SOVIET - GERMAN COOPERATION (Soviet tank)
The most direct influences on the creation of Soviet armaments came from Germany. After World War I Germany, like the Soviet Union, was something of an international pariah. Cooperation between these two isolated nations germinated from the peculiarities of each other's predicaments that closely intertwined. In short, under the terms of the Treaty of Versailles the 100.000-man Reichswehr was permitted no planes or tanks. To the German High Command, the Soviet Union, with its vast space and closed borders, was the ideal place to secretly develop tanks and aircraft. To the Soviets, the benefit of access to German technical and military personnel and ideas was obvious. This mutually beneficial relationship began briefly in 1924, before several internal German political problems terminated the agreement. The attractions for the armed forces of both sides proved too great, however, and in the late 1920s cooperation resumed, which was to last until Hitler came to power in January 1933.
In 1927 the Germans established a tank developmenc school in the Soviet Union at Kazan, referred to as the Heavy Vehicle Experimemal and Test Station. Despite the obvious advamages to, both sides, agreement was not achieved without some internal wranglings. Elements of the Soviet General Staff were opposed for military and ideological reasons. In 1928 the Kazan school was made operational with the arrival of 10 German prototypes, weighing 18.28 tonnes (18 tons) each, designed by Krupps and Rheinmetall. German aircraft were also tested at Lipetsk, near Moscow. Equally as important as military cooperation was the assistance received from German designers and technicians in many areas of the Soviet armaments industry. The exchange of ideas and acquiring of techniques were, at times, quite close. In 1932 a Soviet team which was headed by the German engineer Grotte, developed the TG-1 Heavy Breakthrough tank as part of the wider mechanization of the fled Army, and the Soviets also purchased and built under licence the Rheinmetall 37mm (1.46in) antitank gun.

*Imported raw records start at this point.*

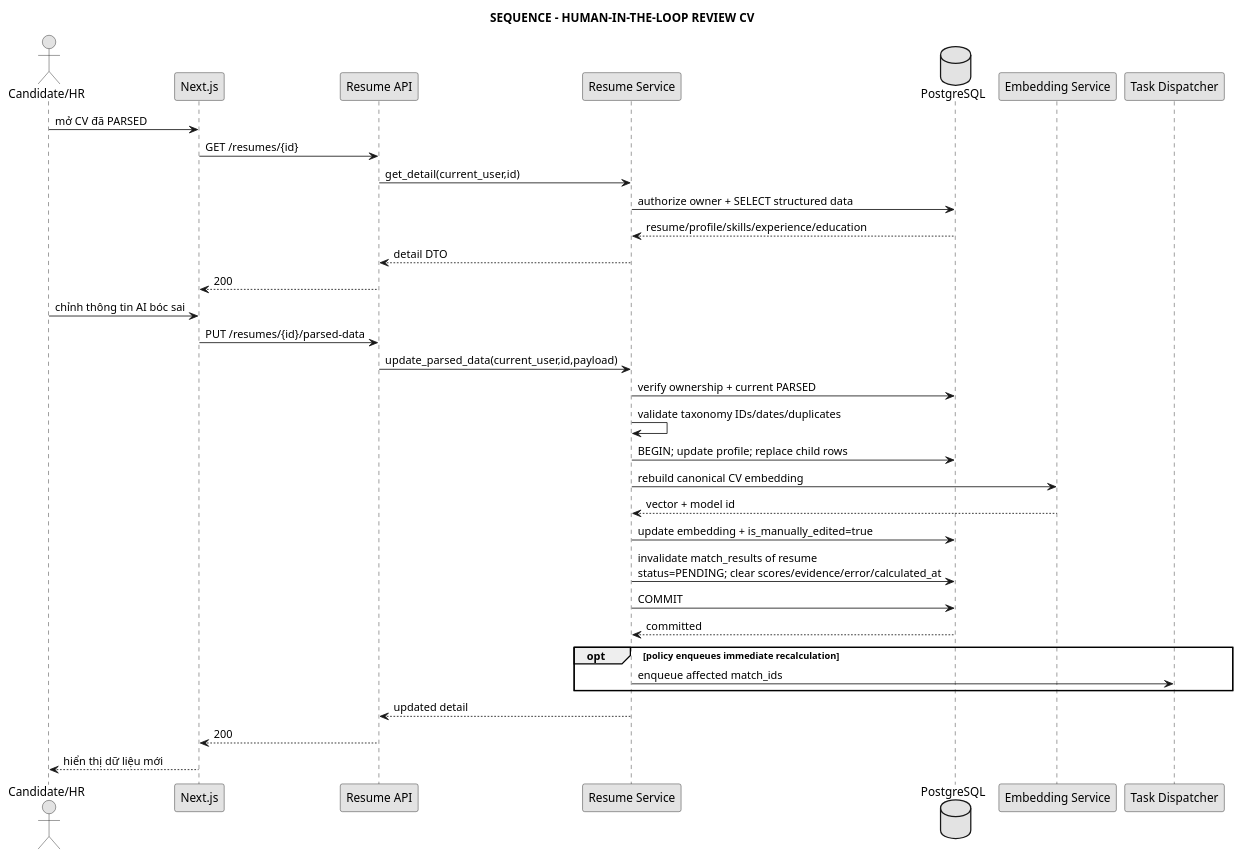
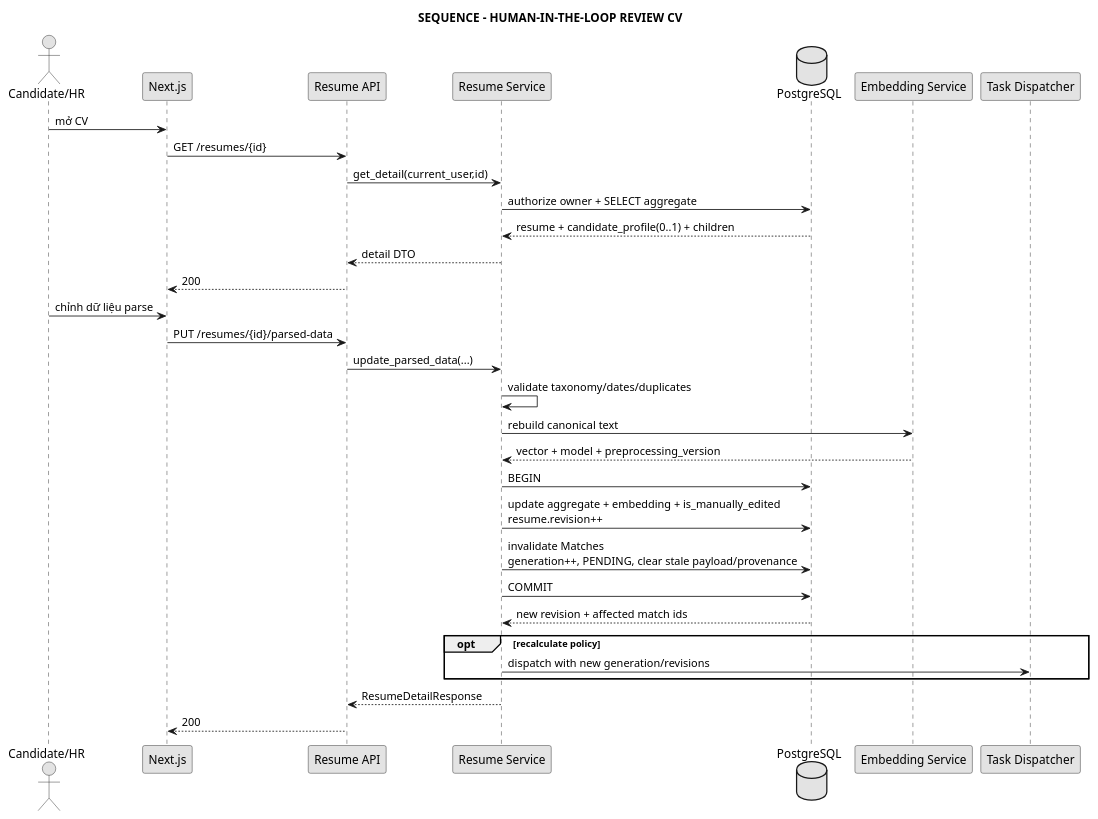
One commit to anh632k-ui/WebCVUngVienTuyenDung changed the diagram in docs/04_sequence/seq_review_cv.puml. Above: the diagram before and after it, drawn with PlantUML.

Commit message:
docs(sequence): align CV review with revision and provenance

```diff
--- a/docs/04_sequence/seq_review_cv.puml
+++ b/docs/04_sequence/seq_review_cv.puml
@@ -1,42 +1,38 @@
 @startuml
 skinparam monochrome true
 skinparam shadowing false
-
 title SEQUENCE - HUMAN-IN-THE-LOOP REVIEW CV
 
 actor "Candidate/HR" as User
 participant "Next.js" as FE
 participant "Resume API" as API
 participant "Resume Service" as Service
 database "PostgreSQL" as DB
 participant "Embedding Service" as Embedding
 participant "Task Dispatcher" as Dispatcher
 
-User -> FE : mở CV đã PARSED
+User -> FE : mở CV
 FE -> API : GET /resumes/{id}
 API -> Service : get_detail(current_user,id)
-Service -> DB : authorize owner + SELECT structured data
-DB --> Service : resume/profile/skills/experience/education
+Service -> DB : authorize owner + SELECT aggregate
+DB --> Service : resume + candidate_profile(0..1) + children
 Service --> API : detail DTO
 API --> FE : 200
 
-User -> FE : chỉnh thông tin AI bóc sai
+User -> FE : chỉnh dữ liệu parse
 FE -> API : PUT /resumes/{id}/parsed-data
-API -> Service : update_parsed_data(current_user,id,payload)
-Service -> DB : verify ownership + current PARSED
-Service -> Service : validate taxonomy IDs/dates/duplicates
-Service -> DB : BEGIN; update profile; replace child rows
-Service -> Embedding : rebuild canonical CV embedding
-Embedding --> Service : vector + model id
-Service -> DB : update embedding + is_manually_edited=true
-Service -> DB : invalidate match_results of resume\nstatus=PENDING; clear scores/evidence/error/calculated_at
+API -> Service : update_parsed_data(...)
+Service -> Service : validate taxonomy/dates/duplicates
+Service -> Embedding : rebuild canonical text
+Embedding --> Service : vector + model + preprocessing_version
+Service -> DB : BEGIN
+Service -> DB : update aggregate + embedding + is_manually_edited\nresume.revision++
+Service -> DB : invalidate Matches\ngeneration++, PENDING, clear stale payload/provenance
 Service -> DB : COMMIT
-DB --> Service : committed
-opt policy enqueues immediate recalculation
-  Service -> Dispatcher : enqueue affected match_ids
+DB --> Service : new revision + affected match ids
+opt recalculate policy
+  Service -> Dispatcher : dispatch with new generation/revisions
 end
-Service --> API : updated detail
+Service --> API : ResumeDetailResponse
 API --> FE : 200
-FE --> User : hiển thị dữ liệu mới
-
 @enduml
```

The relationship between the Reichswehr and Red Army was also one of distrust. Some senior Soviet officers such as I.P. Uborevich studied at the German War College, and a small number of more junior officers did attend German training courses at Kazan. In general, Defence Commissar K.V. Voroshilov preferred to train Soviet tank officers at the Red Army Armour Centre at Voronezh. The importance of these limited but invaluable exchanges on the development of each army's ideas on the combat employment of tanks is difficult to assess. Both looked extensively to the British Army's successful experience in World War I as well as its developments during the post-war period.
As would be expected during any period of change in military affairs. German and Soviet military texts and articles at this point were translated and studied closely by both sides. But so were those of a wide number of other combative nations. Many of the conclusions about tactics which were reached during this era by the Reichswehr and the Red Army had strong parallels, but it stands to reason that they are so manifestly logical that it would be fruitless to try and argue which nation's designers and engineers inspired the other.
What can be said with some certainty about this period is that between 1920 and 1930, the Red Army was a vibrant and imaginarive organization that was busily engaged in developing its own unique ideas about the combat employment of tanks. These ideas were not a pale imitation of Germany's, or of other nations. In fact, in some areas, the Soviets were to prove startlingly original.